It’s no secret that daily movement is important for our health and well-being. Every day new insights and research reveal new reasons for us to establish a regular movement practice: to improve our physical and mental health, agility, concentration, performance, and much more. In short, life is happier and healthier if we move well and often. Even though the scientific back-up may not have existed back in the day, this was no secret to Joseph Pilates, founder of the Pilates method, either.
In 1961 he said: “One of the wonders of the world is that people give their wonderful, complex bodies less consideration than they show their automobiles. Cars can be replaced but your body is the only one you’ll have. Yet not one person in a thousand takes the time each day to see that it is properly exercised.”
He further says: “If a person learns to devote a few minutes every morning and evening to the right exercises and proper breathing, he’ll have fewer illnesses and greater vitality.”
A few minutes every morning and evening, every day. While it sounds incredibly simple, and easily doable, most people still think of a movement practice as something that only happens during designated hours, at designated venues, possibly with expensive guidance.
Did we turn movement (and Pilates in particular) into something so precious and complex that it can only happen within the gym and studio walls, under the watch of somebody else?
And, do we consider it pointless to start moving well and consciously for anything less than an hour?

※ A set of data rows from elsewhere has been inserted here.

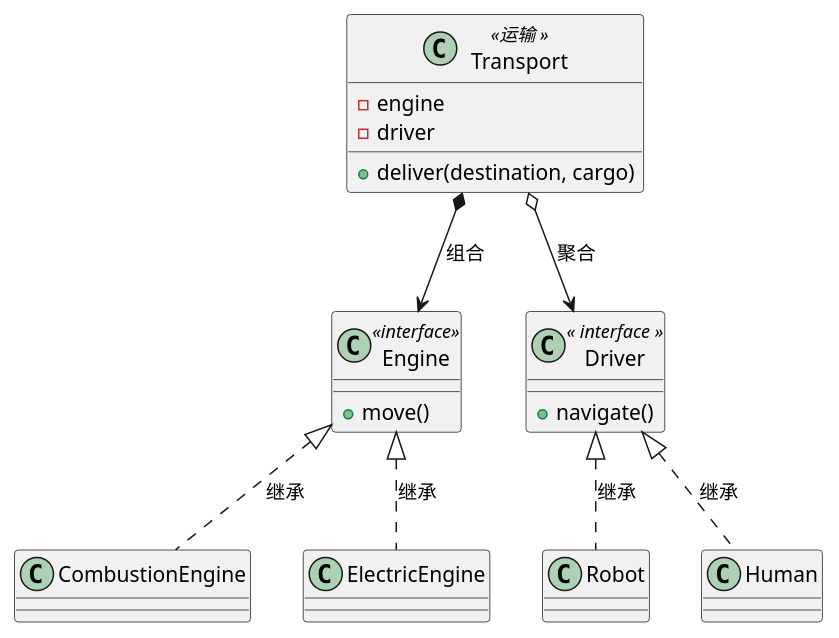
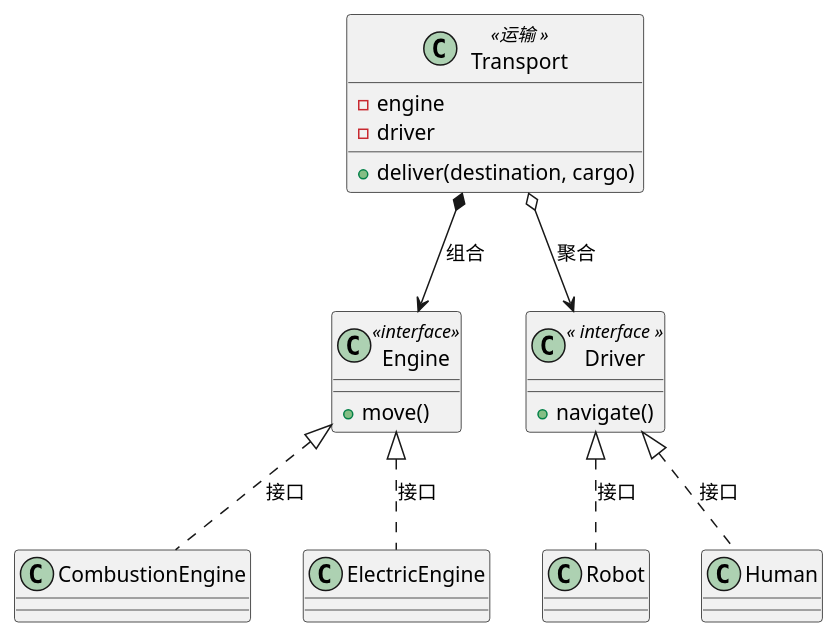
One commit to zhengtong0898/books changed the diagram in DiveIntoDesignPatterns/uml/050.plantuml. Above: the diagram before and after it, drawn with PlantUML.

Commit message:
空心三角形和虚线是接口

```diff
--- a/DiveIntoDesignPatterns/uml/050.plantuml
+++ b/DiveIntoDesignPatterns/uml/050.plantuml
@@ -1,37 +1,37 @@
 @startuml "组合优于继承"
 class Transport << 运输  >> {
 	- engine
 	- driver
 
 	+ deliver(destination, cargo)
 }
 
 
 class Engine << interface >> {
 	+ move()
 }
 
 
 class Driver <<  interface  >> {
 	+ navigate()
 }
 
 
 
 class CombustionEngine {}
 class ElectricEngine {}
 class Robot {}
 class Human {}
 
 
 Transport *--> Engine: "组合"
 Transport o--> Driver: "聚合"
 
-Engine <|.. CombustionEngine: 继承
-Engine <|.. ElectricEngine: 继承
+Engine <|.. CombustionEngine: "接口"
+Engine <|.. ElectricEngine: "接口"
 
-Driver <|.. Robot: "继承"
-Driver <|.. Human: "继承"
+Driver <|.. Robot: "接口"
+Driver <|.. Human: "接口"
 
 
 @enduml
```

What if instead we restructured our fitness regiment to include 10-15 minutes of constructive, conscious, intelligent movement, morning and night, every single day?